Estate Planning

Estate Planning begins with a will or a living trust. A will provides your instructions as to who will receive your assets (beneficiaries), but it does not avoid probate. Any assets titled in your name or directed by your will (if the total value exceeds $100,000.00 in Illinois) must go through the probate process before they can be distributed to your beneficiaries. The process can become expensive with legal fees, executor fees, and court costs. It can also take anywhere from nine months to two years or longer. The probate files are open to the public and excluded beneficiaries are encouraged to come forward and seek a share of your estate. In short, the court system, not your family, controls the process.

Not everything you own will go through probate. Jointly-owned property and assets that let you name a beneficiary (for example, life insurance, IRAs, 401(k)s, annuities, etc.) are not controlled by your will and usually will transfer to the new owner or beneficiary without probate. But there are many potential problems with joint ownership, and avoidance of probate is not guaranteed. 

For these reasons a revocable living trust is preferred by many families and professionals. It can avoid probate at death (including multiple probates if you own property in several states), prevent court control of assets at incapacity, bring all of your assets (even those with beneficiary designations) together into one plan, provide maximum privacy, is valid in every state, and can be changed by you at any time.

Unlike a will, a trust doesn't have to die with you. Assets can stay in your trust managed by the trustee you selected until your beneficiaries reach the age you want them to inherit. Your trust can continue longer to provide for a loved one with special needs or to protect the assets from beneficiaries' creditors, spouses, and irresponsible spending.

A living trust is more expensive initially than a will, but considering it can avoid court interference at incapacity and death, many people consider it a bargain.

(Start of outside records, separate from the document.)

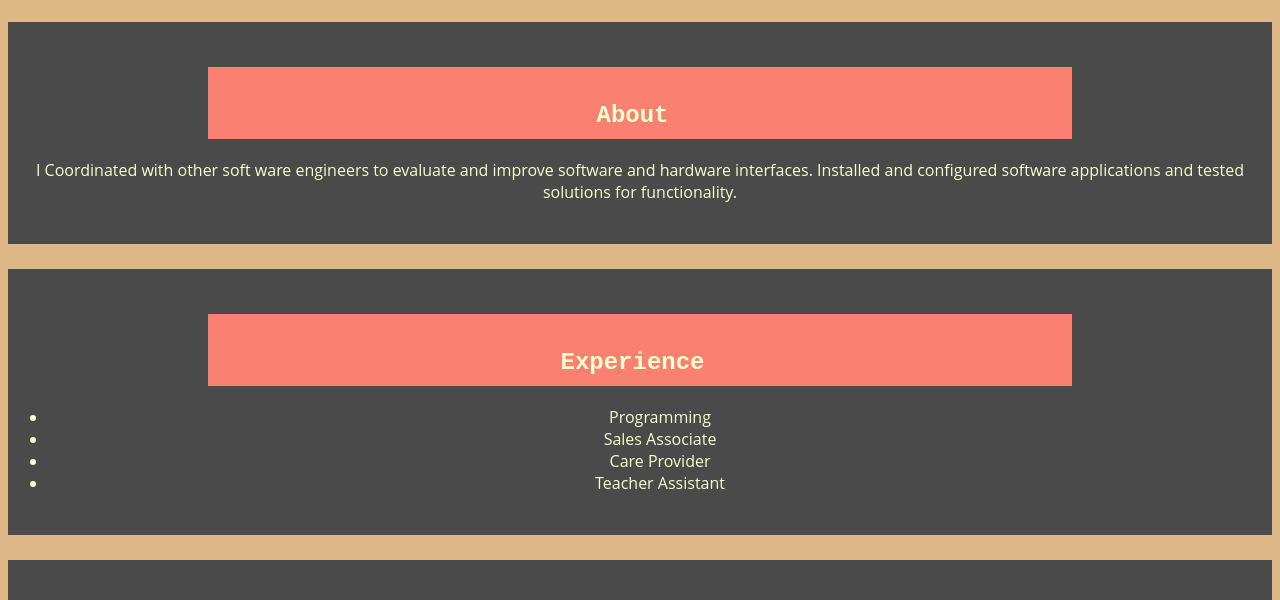
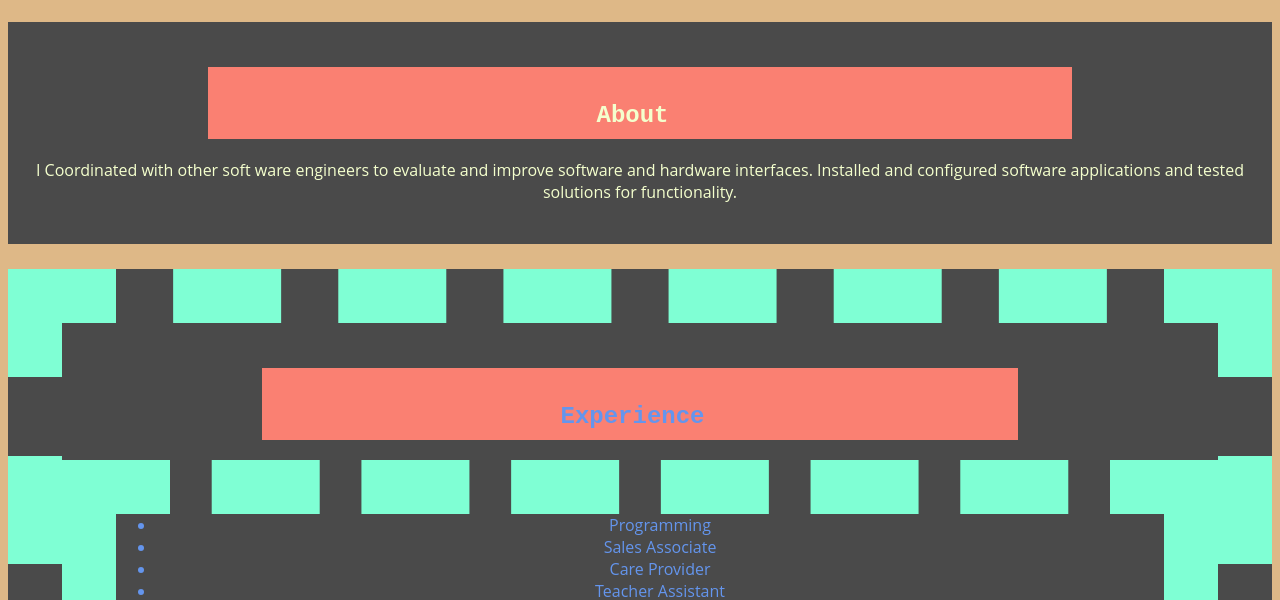
Before and after one commit to sed128476/sedigheh-io, a plain HTML site: page index.html in a window 1280 px wide. Shown: the part 181-781 px from the top of the page. Drawn offline with Linux system fonts and the light colour scheme; a web font is replaced by a local one.

Commit message:
added class

```diff
--- a/index.html
+++ b/index.html
@@ -37,9 +37,9 @@
       </p>
     </section>
 
-    <section id="experience">
+    <section id="experience" class="section-experience">
       <h2>Experience</h2>
-      <ul>
+      <ul class="section-experience">
         <li>Programming</li>
         <li>Sales Associate</li>
         <li>Care Provider</li>
```
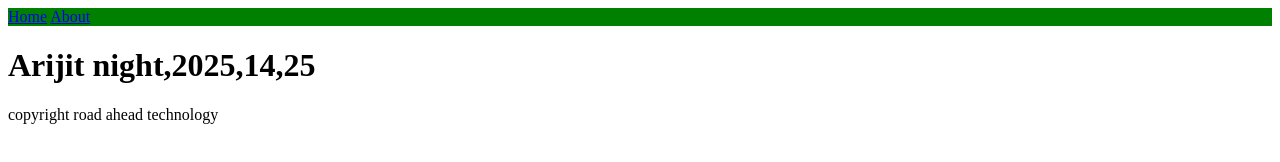
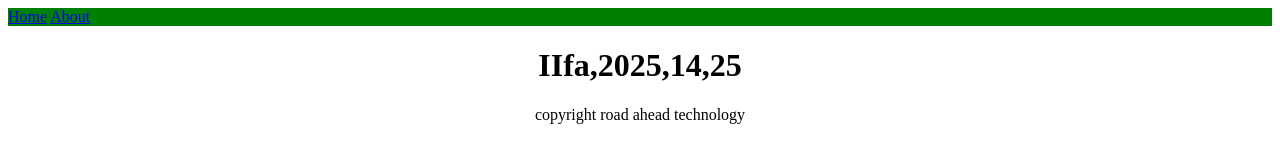
Before and after one commit to M9-BIT/webScrape, a plain HTML site: page index.html in a window 1280 px wide. Drawn offline with Linux system fonts and the light colour scheme.

Commit message:
Update index.html

```diff
--- a/index.html
+++ b/index.html
@@ -9,7 +9,7 @@
     <a href="#">Home</a>
     <a href="#">About</a>
 </nav>
-<h1 style="text-align:centre" id="events">Arijit night,2025,14,25</h1>
-<p style="text-align:centre">copyright road ahead technology</p>
+<h1 style="text-align:center" id="events">IIfa,2025,14,25</h1>
+<p style="text-align:center">copyright road ahead technology</p>
 </body>
 </html>
```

Under the living trust, the attorneys at Sidney B. Margolis, Ltd. will skillfully and creatively draft sub-trusts which will eliminate or reduce federal and state estate (inheritance) taxes.

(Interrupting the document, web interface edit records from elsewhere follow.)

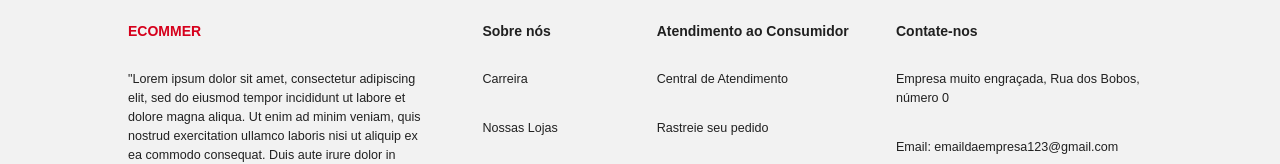
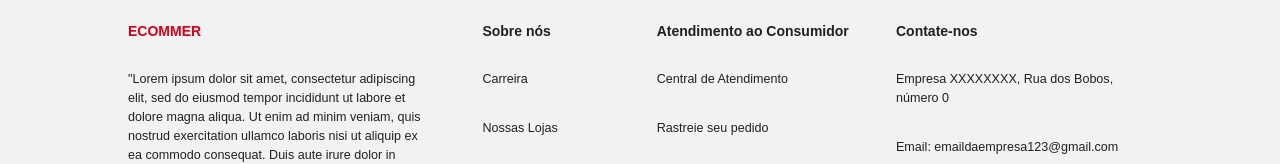
Before and after one commit to LeonardoAlves04/LeonardoAlves.github.io, a React (Create React App) app in the folder client/: page / in a window 1280 px wide. Shown: the part 1222-1386 px from the top of the page. Built offline with nearby package versions, Linux system fonts and the light colour scheme; no server answers; a web font is replaced by a local one.

Commit message:
fix: fixing checkout error

```diff
--- a/client/src/components/Item.jsx
+++ b/client/src/components/Item.jsx
@@ -44,7 +44,6 @@ const Item = ({ item, width }) => {
         />
         <Box
           display={isHovered ? "block" : "none"}
-          component
           position="absolute"
           bottom="5%"
           left="0"
--- a/client/src/scenes/global/Footer.jsx
+++ b/client/src/scenes/global/Footer.jsx
@@ -26,7 +26,7 @@ const Footer = () => {
           >
             ECOMMER
           </Typography>
-          <div>
+          <span>
             "Lorem ipsum dolor sit amet, consectetur adipiscing elit, sed do
             eiusmod tempor incididunt ut labore et dolore magna aliqua. Ut enim
             ad minim veniam, quis nostrud exercitation ullamco laboris nisi ut
@@ -34,7 +34,7 @@ const Footer = () => {
             reprehenderit in voluptate velit esse cillum dolore eu fugiat nulla
             pariatur. Excepteur sint occaecat cupidatat non proident, sunt in
             culpa qui officia deserunt mollit anim id est laborum."
-          </div>
+          </span>
         </Box>
 
         <Box>
@@ -62,7 +62,7 @@ const Footer = () => {
             Contate-nos
           </Typography>
           <Typography mb="30px">
-            Empresa muito engraçada, Rua dos Bobos, número 0
+            Empresa XXXXXXXX, Rua dos Bobos, número 0
           </Typography>
           <Typography mb="30px">Email: emaildaempresa123@gmail.com</Typography>
           <Typography mb="30px">(55) 9999-9999</Typography>
```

There are additional ways to eliminate or reduce estate taxes, including, but not limited to, (1) making annual tax-free gifts and (2) creating an irrevocable life insurance trust. Under current federal law you can give up to $14,000.00 ($28,000.00 if married) to as many people as you wish each year, thereby removing assets from your estate. You can remove the value of your life insurance from your estate by creating an irrevocable life insurance trust and making it the owner (and usually beneficiary) or the policies. As long as you live three years after the transfer of an existing policy, the benefits will not be included in your estate.

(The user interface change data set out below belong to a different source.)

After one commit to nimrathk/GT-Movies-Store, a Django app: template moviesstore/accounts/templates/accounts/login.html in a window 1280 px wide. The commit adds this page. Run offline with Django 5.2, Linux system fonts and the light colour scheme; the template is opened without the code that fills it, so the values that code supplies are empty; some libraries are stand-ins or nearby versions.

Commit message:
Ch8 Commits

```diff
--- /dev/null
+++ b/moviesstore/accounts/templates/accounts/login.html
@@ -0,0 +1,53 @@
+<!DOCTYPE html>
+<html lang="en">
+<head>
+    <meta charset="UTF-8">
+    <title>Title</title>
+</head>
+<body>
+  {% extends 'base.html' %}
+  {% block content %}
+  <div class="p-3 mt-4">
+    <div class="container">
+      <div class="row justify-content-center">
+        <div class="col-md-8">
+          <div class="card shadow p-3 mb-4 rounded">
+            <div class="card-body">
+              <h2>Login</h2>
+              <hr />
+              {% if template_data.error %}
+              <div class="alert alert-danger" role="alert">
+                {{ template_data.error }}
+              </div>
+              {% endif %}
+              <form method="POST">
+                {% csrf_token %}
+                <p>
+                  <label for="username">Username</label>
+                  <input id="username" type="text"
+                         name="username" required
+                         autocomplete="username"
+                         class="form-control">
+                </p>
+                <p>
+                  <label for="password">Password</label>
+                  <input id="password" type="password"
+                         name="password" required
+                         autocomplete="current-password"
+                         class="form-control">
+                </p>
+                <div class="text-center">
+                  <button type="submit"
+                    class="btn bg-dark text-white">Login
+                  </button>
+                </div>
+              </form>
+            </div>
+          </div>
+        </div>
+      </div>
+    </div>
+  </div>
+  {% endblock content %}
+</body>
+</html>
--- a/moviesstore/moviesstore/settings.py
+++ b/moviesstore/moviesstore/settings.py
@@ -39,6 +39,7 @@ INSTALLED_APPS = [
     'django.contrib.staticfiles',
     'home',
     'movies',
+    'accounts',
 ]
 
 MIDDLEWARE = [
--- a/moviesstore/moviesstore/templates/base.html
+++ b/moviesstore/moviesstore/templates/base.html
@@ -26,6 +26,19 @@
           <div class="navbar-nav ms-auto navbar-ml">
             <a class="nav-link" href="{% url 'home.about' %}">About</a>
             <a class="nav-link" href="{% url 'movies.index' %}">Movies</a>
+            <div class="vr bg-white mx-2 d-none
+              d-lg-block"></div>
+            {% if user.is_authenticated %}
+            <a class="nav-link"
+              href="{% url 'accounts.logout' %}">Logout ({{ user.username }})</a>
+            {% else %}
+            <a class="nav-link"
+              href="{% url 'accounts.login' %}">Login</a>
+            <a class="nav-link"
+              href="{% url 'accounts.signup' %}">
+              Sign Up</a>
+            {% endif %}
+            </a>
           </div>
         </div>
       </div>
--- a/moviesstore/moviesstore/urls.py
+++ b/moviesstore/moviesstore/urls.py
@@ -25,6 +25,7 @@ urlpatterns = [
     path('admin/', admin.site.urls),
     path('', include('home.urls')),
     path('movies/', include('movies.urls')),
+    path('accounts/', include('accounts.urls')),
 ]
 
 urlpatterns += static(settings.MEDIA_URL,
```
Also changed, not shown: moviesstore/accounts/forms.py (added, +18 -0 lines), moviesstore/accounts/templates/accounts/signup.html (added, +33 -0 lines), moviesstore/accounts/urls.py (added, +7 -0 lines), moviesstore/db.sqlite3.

An estate plan with the attorneys at Sidney B . Margolis, Ltd. includes a consideration of the need for the following documents: (1) health care power of attorney; (2) property power of attorney; and (3) living will